After a few years of delivering to just a handful of classrooms, the group last December gave every student at Charles Carroll Barrister Elementary School in Pigtown a box of Christmas gifts.
This year, a second school — Frederick Elementary in southwest Baltimore — will benefit from the church group's generosity.
It's a large undertaking for the youth group which spearheads the efforts but Caroline said the process is more or less the same as last year,
P.J. Boyle said adding a second school had been a tentative goal for next Christmas, but given the added support from other groups, the second school has been a seamless addition this year.
Parishioners from the Church of the Holy Comforter in Lutherville joined Hunt's efforts this year and contributed both giftboxes and their time, with members of both Holy Comforter's and Hunt's knitting groups crafting homemade hats for the city children.
One Holy Comforter parishioner works at Under Armour and provided 200 shoeboxes for the effort, and as part of a service group at Dumbarton Middle School which Caroline helps with, students from that school contributed as well.
All that complemented the traditional generosity of the Hunt's Memorial parishioners in the effort, Caroline said.
In addition, 20 full boxes were anonymously donated to the church, and even the tape and wrapping paper came courtesy of the church's membership, Meredith Boyle said.
"Every time we'd come in on Sunday, there would be 20 more boxes," Caroline said.
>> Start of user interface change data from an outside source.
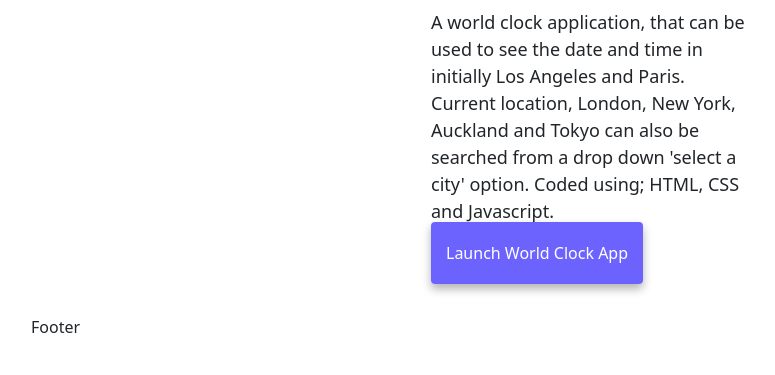
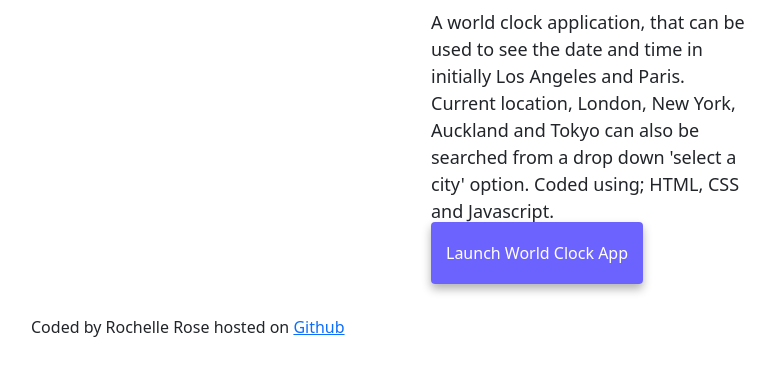
Before and after one commit to RTROSE27/My-portfolio, a plain HTML site: page index.html in a window 1280 px wide. Shown: the part 1173-1548 px from the top of the page, without its empty margins (221-996 px from the left). Drawn offline with nearby package versions, Linux system fonts and the light colour scheme.

Commit message:
Update index.html

```diff
--- a/index.html
+++ b/index.html
@@ -126,7 +126,12 @@
           >
         </div>
       </div>
-      <footer>Footer</footer>
+      <footer>
+        Coded by Rochelle Rose hosted on
+        <a href="https://github.com/RTROSE27/My-portfolio" target="_blank"
+          >Github</a
+        >
+      </footer>
     </div>
   </body>
 </html>
```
We had to figure out how to get them to the car."
It's a long, involved process, but Patricia Banks, a West Towson resident, who oversees the Mid-High group, said the teens feel more than fulfilled when the presents are delivered.
"That's definitely what makes it all worthwhile," Banks said. "They're so excited."
Sunday's wrapping session was efficient and organized, a feat in itself given the scale of the operation. Each gift box contains a knit hat and a pair of gloves, some toiletry items like toothbrushes, and candy and toys.
The presents were stacked under hanging signs indicating the grade and gender of the recipient.
Once wrapped, the presents are bagged and tagged with their destination in advance of delivery on Dec. 21.
On Sunday Dec. 16, the speedy wrapping process gave way to the boundless energy of the Cub Scouts of Troop 319, who operate out of Hunt's church, and who were charged with delivering a carload of gifts for the young boys at Charles Carroll Barrister and Frederick elementary schools.
Cubmaster Michael Dett, who lives in Village Green, said the enthusiasm of the troop's 46 young members far exceeded other December service projects.
"We thought it would be a great way for the boys to give back," Dett said.
The Cubmaster, who himself was a Cub Scout in Troop 319 as a boy, said the opportunity to spread a little holiday cheer and help the boys understand that people who are otherwise just like them might need a little help was "a natural fit."
They wrapped at a recent troop-wide meeting, and the Cub Scouts' zeal for the project helped them sail through what Dett believed would be a difficult activity.
"It was a hit," he said. "I think the kids appreciate what it mean to make sure some kids got a Christmas present."Copyright © 2014, The Baltimore Sun